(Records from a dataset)
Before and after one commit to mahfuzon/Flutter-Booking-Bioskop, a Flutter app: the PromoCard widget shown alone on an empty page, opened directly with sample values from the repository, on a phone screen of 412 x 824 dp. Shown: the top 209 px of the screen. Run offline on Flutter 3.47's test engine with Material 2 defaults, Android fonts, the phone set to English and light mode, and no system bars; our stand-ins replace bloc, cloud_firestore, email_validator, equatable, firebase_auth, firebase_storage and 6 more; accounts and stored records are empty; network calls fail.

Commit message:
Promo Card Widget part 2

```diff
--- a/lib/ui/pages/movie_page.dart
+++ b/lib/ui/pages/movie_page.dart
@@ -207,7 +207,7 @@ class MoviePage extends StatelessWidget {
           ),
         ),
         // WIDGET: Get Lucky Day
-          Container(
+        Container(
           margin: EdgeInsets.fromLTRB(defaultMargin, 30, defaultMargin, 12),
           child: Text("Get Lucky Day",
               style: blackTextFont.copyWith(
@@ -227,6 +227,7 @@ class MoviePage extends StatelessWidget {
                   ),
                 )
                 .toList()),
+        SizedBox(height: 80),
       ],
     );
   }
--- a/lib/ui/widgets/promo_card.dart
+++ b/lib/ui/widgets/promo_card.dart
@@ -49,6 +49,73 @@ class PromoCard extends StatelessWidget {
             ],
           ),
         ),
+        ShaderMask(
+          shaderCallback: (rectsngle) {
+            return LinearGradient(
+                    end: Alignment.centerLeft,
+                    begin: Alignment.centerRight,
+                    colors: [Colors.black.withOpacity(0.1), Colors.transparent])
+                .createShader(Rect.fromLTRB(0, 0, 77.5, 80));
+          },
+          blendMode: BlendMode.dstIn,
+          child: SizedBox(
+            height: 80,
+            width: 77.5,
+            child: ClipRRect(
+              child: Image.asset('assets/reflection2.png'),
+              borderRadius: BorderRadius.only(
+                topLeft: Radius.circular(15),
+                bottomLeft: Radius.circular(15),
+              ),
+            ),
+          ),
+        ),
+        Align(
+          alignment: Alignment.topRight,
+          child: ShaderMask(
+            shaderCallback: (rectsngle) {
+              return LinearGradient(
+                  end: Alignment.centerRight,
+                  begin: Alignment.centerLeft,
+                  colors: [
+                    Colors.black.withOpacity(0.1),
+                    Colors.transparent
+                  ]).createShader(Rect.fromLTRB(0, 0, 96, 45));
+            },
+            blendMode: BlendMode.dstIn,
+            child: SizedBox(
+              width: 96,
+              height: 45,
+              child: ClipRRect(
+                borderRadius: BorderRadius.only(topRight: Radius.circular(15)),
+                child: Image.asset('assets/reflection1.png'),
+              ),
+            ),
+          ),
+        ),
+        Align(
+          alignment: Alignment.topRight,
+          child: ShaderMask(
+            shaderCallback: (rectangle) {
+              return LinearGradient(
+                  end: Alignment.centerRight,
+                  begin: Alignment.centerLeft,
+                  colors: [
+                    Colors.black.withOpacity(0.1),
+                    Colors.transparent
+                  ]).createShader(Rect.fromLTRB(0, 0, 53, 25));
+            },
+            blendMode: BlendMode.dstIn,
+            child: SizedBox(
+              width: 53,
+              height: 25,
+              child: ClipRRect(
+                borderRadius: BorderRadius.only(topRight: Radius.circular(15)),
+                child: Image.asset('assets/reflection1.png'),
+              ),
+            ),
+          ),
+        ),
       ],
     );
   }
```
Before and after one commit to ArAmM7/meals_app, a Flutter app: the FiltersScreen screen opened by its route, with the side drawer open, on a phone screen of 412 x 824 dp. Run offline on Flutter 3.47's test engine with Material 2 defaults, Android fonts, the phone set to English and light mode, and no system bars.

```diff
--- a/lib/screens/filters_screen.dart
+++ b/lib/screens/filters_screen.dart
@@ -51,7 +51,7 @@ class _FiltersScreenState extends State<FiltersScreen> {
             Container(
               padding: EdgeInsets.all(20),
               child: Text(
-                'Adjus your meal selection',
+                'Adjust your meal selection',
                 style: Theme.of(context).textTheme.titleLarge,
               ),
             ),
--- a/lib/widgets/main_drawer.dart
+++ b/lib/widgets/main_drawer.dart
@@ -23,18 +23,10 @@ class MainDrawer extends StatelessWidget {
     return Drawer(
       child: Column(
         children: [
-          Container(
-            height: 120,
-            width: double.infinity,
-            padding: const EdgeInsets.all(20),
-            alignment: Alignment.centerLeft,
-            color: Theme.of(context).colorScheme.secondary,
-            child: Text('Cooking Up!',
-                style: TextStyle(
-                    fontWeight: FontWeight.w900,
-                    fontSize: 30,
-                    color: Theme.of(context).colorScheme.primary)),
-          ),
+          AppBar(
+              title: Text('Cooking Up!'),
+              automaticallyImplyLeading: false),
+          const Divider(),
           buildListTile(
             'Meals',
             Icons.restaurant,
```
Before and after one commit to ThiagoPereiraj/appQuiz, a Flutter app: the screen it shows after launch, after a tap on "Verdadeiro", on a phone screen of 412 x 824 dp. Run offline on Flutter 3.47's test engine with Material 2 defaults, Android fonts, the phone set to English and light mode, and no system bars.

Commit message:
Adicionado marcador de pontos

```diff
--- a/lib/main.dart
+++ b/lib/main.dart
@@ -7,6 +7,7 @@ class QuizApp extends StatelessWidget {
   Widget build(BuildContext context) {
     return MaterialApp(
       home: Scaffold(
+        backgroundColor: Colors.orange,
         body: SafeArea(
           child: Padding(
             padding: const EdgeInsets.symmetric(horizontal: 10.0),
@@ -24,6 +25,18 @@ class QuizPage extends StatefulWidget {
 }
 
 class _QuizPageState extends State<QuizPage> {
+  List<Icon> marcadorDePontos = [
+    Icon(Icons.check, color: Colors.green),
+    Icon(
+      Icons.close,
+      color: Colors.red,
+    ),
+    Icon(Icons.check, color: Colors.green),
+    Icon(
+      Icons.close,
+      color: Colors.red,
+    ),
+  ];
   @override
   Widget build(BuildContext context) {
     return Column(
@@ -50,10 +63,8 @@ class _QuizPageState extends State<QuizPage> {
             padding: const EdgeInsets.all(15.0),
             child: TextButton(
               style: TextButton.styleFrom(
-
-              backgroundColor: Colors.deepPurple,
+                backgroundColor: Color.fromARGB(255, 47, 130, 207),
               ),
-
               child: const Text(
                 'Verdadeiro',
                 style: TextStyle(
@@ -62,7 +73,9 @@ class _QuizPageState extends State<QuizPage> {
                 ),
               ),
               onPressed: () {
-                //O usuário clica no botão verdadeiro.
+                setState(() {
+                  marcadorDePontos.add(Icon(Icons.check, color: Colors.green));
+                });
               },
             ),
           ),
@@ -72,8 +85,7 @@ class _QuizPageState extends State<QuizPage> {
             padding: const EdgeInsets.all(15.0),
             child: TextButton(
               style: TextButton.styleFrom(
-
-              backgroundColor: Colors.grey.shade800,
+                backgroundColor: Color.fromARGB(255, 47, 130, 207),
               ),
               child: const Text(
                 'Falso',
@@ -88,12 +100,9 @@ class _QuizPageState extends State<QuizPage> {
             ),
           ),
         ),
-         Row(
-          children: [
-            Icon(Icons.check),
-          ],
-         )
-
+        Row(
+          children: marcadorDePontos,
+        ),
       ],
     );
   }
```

--- Problem to solve ---
Word for word, give back all the lines above.

--- Answer for this exercise ---
Before and after one commit to mahfuzon/Flutter-Booking-Bioskop, a Flutter app: the PromoCard widget shown alone on an empty page, opened directly with sample values from the repository, on a phone screen of 412 x 824 dp. Shown: the top 209 px of the screen. Run offline on Flutter 3.47's test engine with Material 2 defaults, Android fonts, the phone set to English and light mode, and no system bars; our stand-ins replace bloc, cloud_firestore, email_validator, equatable, firebase_auth, firebase_storage and 6 more; accounts and stored records are empty; network calls fail.

Commit message:
Promo Card Widget part 2

```diff
--- a/lib/ui/pages/movie_page.dart
+++ b/lib/ui/pages/movie_page.dart
@@ -207,7 +207,7 @@ class MoviePage extends StatelessWidget {
           ),
         ),
         // WIDGET: Get Lucky Day
-          Container(
+        Container(
           margin: EdgeInsets.fromLTRB(defaultMargin, 30, defaultMargin, 12),
           child: Text("Get Lucky Day",
               style: blackTextFont.copyWith(
@@ -227,6 +227,7 @@ class MoviePage extends StatelessWidget {
                   ),
                 )
                 .toList()),
+        SizedBox(height: 80),
       ],
     );
   }
--- a/lib/ui/widgets/promo_card.dart
+++ b/lib/ui/widgets/promo_card.dart
@@ -49,6 +49,73 @@ class PromoCard extends StatelessWidget {
             ],
           ),
         ),
+        ShaderMask(
+          shaderCallback: (rectsngle) {
+            return LinearGradient(
+                    end: Alignment.centerLeft,
+                    begin: Alignment.centerRight,
+                    colors: [Colors.black.withOpacity(0.1), Colors.transparent])
+                .createShader(Rect.fromLTRB(0, 0, 77.5, 80));
+          },
+          blendMode: BlendMode.dstIn,
+          child: SizedBox(
+            height: 80,
+            width: 77.5,
+            child: ClipRRect(
+              child: Image.asset('assets/reflection2.png'),
+              borderRadius: BorderRadius.only(
+                topLeft: Radius.circular(15),
+                bottomLeft: Radius.circular(15),
+              ),
+            ),
+          ),
+        ),
+        Align(
+          alignment: Alignment.topRight,
+          child: ShaderMask(
+            shaderCallback: (rectsngle) {
+              return LinearGradient(
+                  end: Alignment.centerRight,
+                  begin: Alignment.centerLeft,
+                  colors: [
+                    Colors.black.withOpacity(0.1),
+                    Colors.transparent
+                  ]).createShader(Rect.fromLTRB(0, 0, 96, 45));
+            },
+            blendMode: BlendMode.dstIn,
+            child: SizedBox(
+              width: 96,
+              height: 45,
+              child: ClipRRect(
+                borderRadius: BorderRadius.only(topRight: Radius.circular(15)),
+                child: Image.asset('assets/reflection1.png'),
+              ),
+            ),
+          ),
+        ),
+        Align(
+          alignment: Alignment.topRight,
+          child: ShaderMask(
+            shaderCallback: (rectangle) {
+              return LinearGradient(
+                  end: Alignment.centerRight,
+                  begin: Alignment.centerLeft,
+                  colors: [
+                    Colors.black.withOpacity(0.1),
+                    Colors.transparent
+                  ]).createShader(Rect.fromLTRB(0, 0, 53, 25));
+            },
+            blendMode: BlendMode.dstIn,
+            child: SizedBox(
+              width: 53,
+              height: 25,
+              child: ClipRRect(
+                borderRadius: BorderRadius.only(topRight: Radius.circular(15)),
+                child: Image.asset('assets/reflection1.png'),
+              ),
+            ),
+          ),
+        ),
       ],
     );
   }
```
Before and after one commit to ArAmM7/meals_app, a Flutter app: the FiltersScreen screen opened by its route, with the side drawer open, on a phone screen of 412 x 824 dp. Run offline on Flutter 3.47's test engine with Material 2 defaults, Android fonts, the phone set to English and light mode, and no system bars.

```diff
--- a/lib/screens/filters_screen.dart
+++ b/lib/screens/filters_screen.dart
@@ -51,7 +51,7 @@ class _FiltersScreenState extends State<FiltersScreen> {
             Container(
               padding: EdgeInsets.all(20),
               child: Text(
-                'Adjus your meal selection',
+                'Adjust your meal selection',
                 style: Theme.of(context).textTheme.titleLarge,
               ),
             ),
--- a/lib/widgets/main_drawer.dart
+++ b/lib/widgets/main_drawer.dart
@@ -23,18 +23,10 @@ class MainDrawer extends StatelessWidget {
     return Drawer(
       child: Column(
         children: [
-          Container(
-            height: 120,
-            width: double.infinity,
-            padding: const EdgeInsets.all(20),
-            alignment: Alignment.centerLeft,
-            color: Theme.of(context).colorScheme.secondary,
-            child: Text('Cooking Up!',
-                style: TextStyle(
-                    fontWeight: FontWeight.w900,
-                    fontSize: 30,
-                    color: Theme.of(context).colorScheme.primary)),
-          ),
+          AppBar(
+              title: Text('Cooking Up!'),
+              automaticallyImplyLeading: false),
+          const Divider(),
           buildListTile(
             'Meals',
             Icons.restaurant,
```
Before and after one commit to ThiagoPereiraj/appQuiz, a Flutter app: the screen it shows after launch, after a tap on "Verdadeiro", on a phone screen of 412 x 824 dp. Run offline on Flutter 3.47's test engine with Material 2 defaults, Android fonts, the phone set to English and light mode, and no system bars.

Commit message:
Adicionado marcador de pontos

```diff
--- a/lib/main.dart
+++ b/lib/main.dart
@@ -7,6 +7,7 @@ class QuizApp extends StatelessWidget {
   Widget build(BuildContext context) {
     return MaterialApp(
       home: Scaffold(
+        backgroundColor: Colors.orange,
         body: SafeArea(
           child: Padding(
             padding: const EdgeInsets.symmetric(horizontal: 10.0),
@@ -24,6 +25,18 @@ class QuizPage extends StatefulWidget {
 }
 
 class _QuizPageState extends State<QuizPage> {
+  List<Icon> marcadorDePontos = [
+    Icon(Icons.check, color: Colors.green),
+    Icon(
+      Icons.close,
+      color: Colors.red,
+    ),
+    Icon(Icons.check, color: Colors.green),
+    Icon(
+      Icons.close,
+      color: Colors.red,
+    ),
+  ];
   @override
   Widget build(BuildContext context) {
     return Column(
@@ -50,10 +63,8 @@ class _QuizPageState extends State<QuizPage> {
             padding: const EdgeInsets.all(15.0),
             child: TextButton(
               style: TextButton.styleFrom(
-
-              backgroundColor: Colors.deepPurple,
+                backgroundColor: Color.fromARGB(255, 47, 130, 207),
               ),
-
               child: const Text(
                 'Verdadeiro',
                 style: TextStyle(
@@ -62,7 +73,9 @@ class _QuizPageState extends State<QuizPage> {
                 ),
               ),
               onPressed: () {
-                //O usuário clica no botão verdadeiro.
+                setState(() {
+                  marcadorDePontos.add(Icon(Icons.check, color: Colors.green));
+                });
               },
             ),
           ),
@@ -72,8 +85,7 @@ class _QuizPageState extends State<QuizPage> {
             padding: const EdgeInsets.all(15.0),
             child: TextButton(
               style: TextButton.styleFrom(
-
-              backgroundColor: Colors.grey.shade800,
+                backgroundColor: Color.fromARGB(255, 47, 130, 207),
               ),
               child: const Text(
                 'Falso',
@@ -88,12 +100,9 @@ class _QuizPageState extends State<QuizPage> {
             ),
           ),
         ),
-         Row(
-          children: [
-            Icon(Icons.check),
-          ],
-         )
-
+        Row(
+          children: marcadorDePontos,
+        ),
       ],
     );
   }
```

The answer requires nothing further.